"It's tragic," Cohee said. "You have to be careful in this snowfall. That's why we always tell people to go with a buddy."

The accident happened about 2 p.m. on the Face -- one of the steepest slopes at the resort, which has a base area of 7,200 feet near Huntington Lake.

The victim had previously been riding with others but was by himself at the time of the accident, Cohee said.

The snowpack on the Face is deep, Cohee said, especially after the area received 64 inches since 2 a.m. Saturday, including 29 inches overnight Saturday. Cohee referred to the snow quality as "very, very light."

"Outside my office it was waist-deep, and I could have run through it. It literally was no resistance," he said.

The death is the first of the year at China Peak, he said. A similar accident occurred at the resort last year, in which another snowboarder fell into deep snow head-first into a tree well.

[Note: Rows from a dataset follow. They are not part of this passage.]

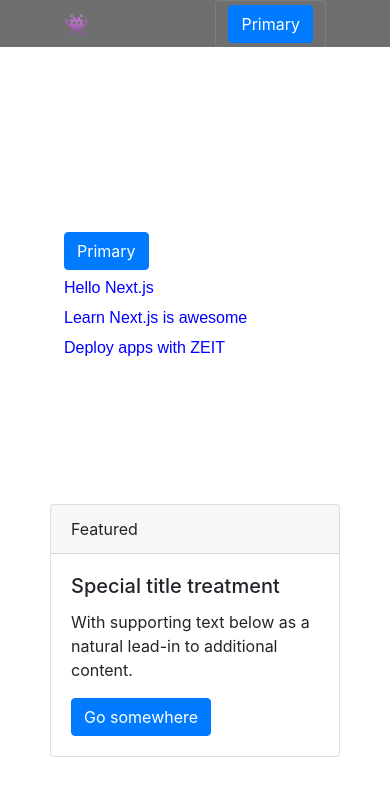
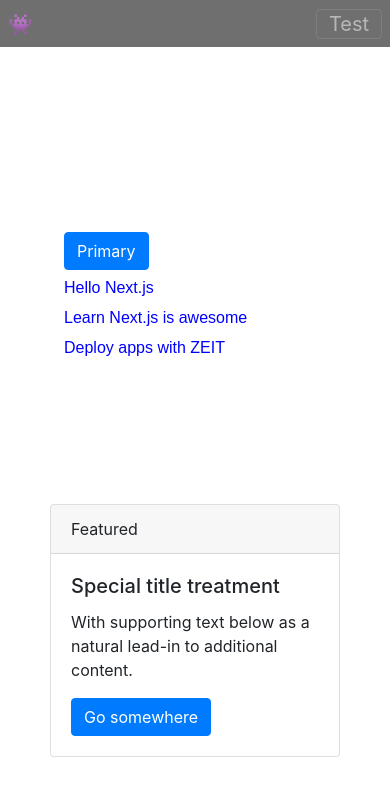
Before and after one commit to ataricoder/www, a Next.js app: page / in a window 390 px wide. Shown: the top 796 px of the page. Built offline with nearby package versions, Linux system fonts and the light colour scheme.

Commit message:
started on mobile dropdown

```diff
--- a/components/header/header.js
+++ b/components/header/header.js
@@ -67,13 +67,13 @@ const Header = () => {
 					// Use bsPrefix for custom class
 				>
 					<Navbar.Brand href="/">👾</Navbar.Brand>
-					<Navbar.Toggle
-						className={styles.navWrapper}
-						aria-controls="responsive-navbar-nav"
+					<Navbar.Toggle aria-controls="responsive-navbar-nav">
+						Test
+					</Navbar.Toggle>
+					<Navbar.Collapse
+						id="responsive-navbar-nav"
+						className={styles.dropdown}
 					>
-						<Button variant="primary">Primary</Button>
-					</Navbar.Toggle>
-					<Navbar.Collapse id="responsive-navbar-nav">
 						<Nav className="ml-auto">
 							<div className={styles.link_group}>
 								<Nav.Link
--- a/components/header/header.module.css
+++ b/components/header/header.module.css
@@ -34,3 +34,30 @@
 	grid-template-columns: repeat(6, 100px);
 	align-items: center;
 }
+
+.btn-primary {
+	width: 20px !important;
+}
+
+@media (max-width: 992px) {
+	.navbar {
+		padding: 0 8px !important;
+	}
+	.link_group {
+		display: grid;
+		grid-template-columns: none;
+		grid-template-rows: repeat(6, 46px);
+	}
+	.link {
+		text-align: left;
+		padding: 10px 20px !important;
+	}
+	.dropdown {
+		margin-top: 3px;
+		background-color: #00000090;
+		backdrop-filter: saturate(180%) blur(20px);
+	}
+	.navbar-toggler {
+		border: none !important;
+	}
+}
```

Sheriff's deputies are investigating Sunday's accident, said Fresno County sheriff's Lt. John Reynolds.

How wet did it get?

Weekend rain totals as of 5 p.m. Sunday in some Valley areas:

Oakhurst: 4.92 inches

Bass Lake: 5.54 inches

Yosemite Valley: 3.71 inches

Madera Municipal Airport: 2.78 inches

Clovis: 2.51 inches

Hanford: 1.42 inches

Fresno: 1.78 inches

Visalia Airport: 1.27 inches

Staff writer Marek Warszawski contributed to this report. The reporters can be reached at atavlian@fresnobee.com, blee@fresnobee.com

The Fresno Bee is pleased to provide this opportunity to share information, experiences and observations about what's in the news. Some of the comments may be reprinted elsewhere in the site or in the newspaper. We encourage lively, open debate on the issues of the day, and ask that you refrain from profanity, hate speech, personal comments and remarks that are off point. Thank you for taking the time to offer your thoughts.

Commenting FAQs | Terms of Service